Date 01 October 2012
Event ESMO Congress 2012
Session Public health and familial cancer
Topics Bioethics, Legal, and Economic Issues
Presenter Ave Mori
Authors A. Mori1, A. Goren2, I. Gilloteau3, M.D. Dibonaventura4
  • 1Global Medical Affairs, Bristol-Myers Squibb, 92500 - Rueil-Malmaison/FR
  • 2Health Sciences Practice, Kantar Health, 10010 - New York/US
  • 3Eu Heor Oncology, Bristol-Myers Squibb, 92500 - Rueil-Malmaison/FR
  • 4Health Sciences Practice, Kantar Health, Fl 12 - New York/US

Abstract

Background: It is recognized that cancer imposes a burden both on patients and on those who provide care for them, but the extent of this burden compared to non-caregivers is unknown.

Methods: Data were obtained from the 2010 EU National Health and Wellness Survey (NHWS), a self-administered online survey of adults in France, Germany, Italy, Spain, and the United Kingdom (n=57,805). Stratified random sampling matched the NHWS with each country's demographic composition. Respondents who reported providing care for a patient with cancer (called informal "caregivers") were compared with respondents not providing care ("non-caregivers") on health status (from the Short Form (SF)-12 and SF-6D health utility measure), work impairment from the Work Productivity and Activity Impairment (WPAI) questionnaire, diagnosed comorbid illness, and self-reported healthcare resource use. Regression models were used to predict health outcomes as a function of caregiving vs. non-caregiving, controlling for demographics, health risk behaviors, and Charlson Comorbidity Index.

Results: Adjusting for covariates, caregivers (n=847) reported significantly worse health status than non-caregivers (n=52,127) (physical: -1.32 points; mental: -3.21 points; health utilities: -0.043 points, all p<.001), and during the last week higher mean levels of absenteeism (8.39% vs. 4.76%), overall work impairment (26.43% vs. 18.09%) and activity impairment (28.85% vs. 21.91%) (all p<.001). In addition, caregivers reported more mean healthcare provider visits (6.53 vs. 4.89, p<.001), emergency room visits (0.26 vs. 0.16, p=.002) and hospitalizations (0.19 vs. 0.10, p=.003) during the last 6 months. Caregivers had greater likelihood than non-caregivers of being diagnosed with depression (OR=1.455), anxiety (OR=1.972), insomnia (OR=1.945), migraine (OR=1.697), and gastrointestinal problems (OR=1.644) (all p<.001).
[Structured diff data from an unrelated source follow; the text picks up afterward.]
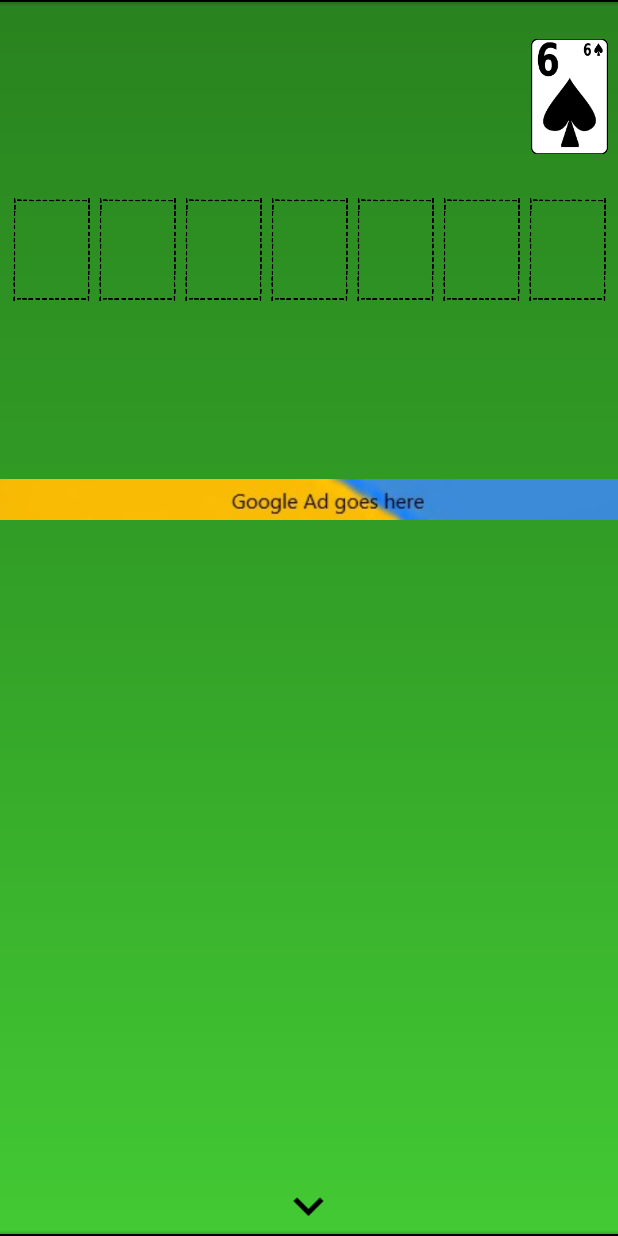
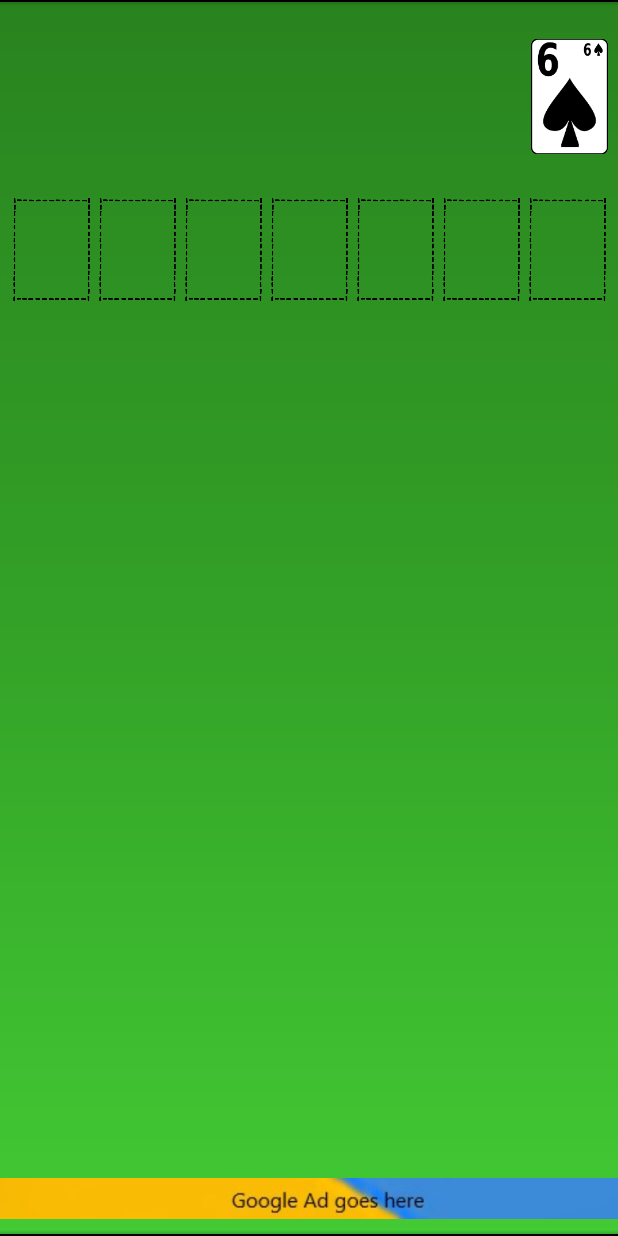
Before and after one commit to R-Hesse/Group-6, an Android app: the GameManager screen opened directly, with no data from a screen before it, on a phone screen of 412 x 824 dp. Run offline under Robolectric (Android 15) with nearby library versions, the phone set to English and light mode, and no system bars; pictures from the network do not load; 2 statements that could not run were skipped.

Commit message:
Moved the ad in the game window as it sat over the cards while playing.

```diff
--- a/app/src/main/res/layout/activity_game_manager.xml
+++ b/app/src/main/res/layout/activity_game_manager.xml
@@ -125,12 +125,20 @@
             android:layout_alignParentLeft="true"
             android:layout_alignParentBottom="true"
             android:background="#000000" />
+    <LinearLayout
+        android:layout_width="match_parent"
+        android:layout_height="match_parent"
+        android:gravity="bottom"
+        >
 
         <ImageView
             android:layout_width="match_parent"
-            android:layout_height="666dp"
-            android:foregroundGravity="bottom"
+            android:layout_height="50dp"
+
             android:src="@drawable/googlead" />
+
+    </LinearLayout>
+
 
     </RelativeLayout>
 
```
Conclusion: Cancer caregivers experience a significantly higher burden than non-caregivers, adding to the already high societal cost of cancer. Special attention to caregivers should be given based on their pivotal role in maintaining the health and well-being of patients with cancer, fulfilling a need not addressed by the healthcare system.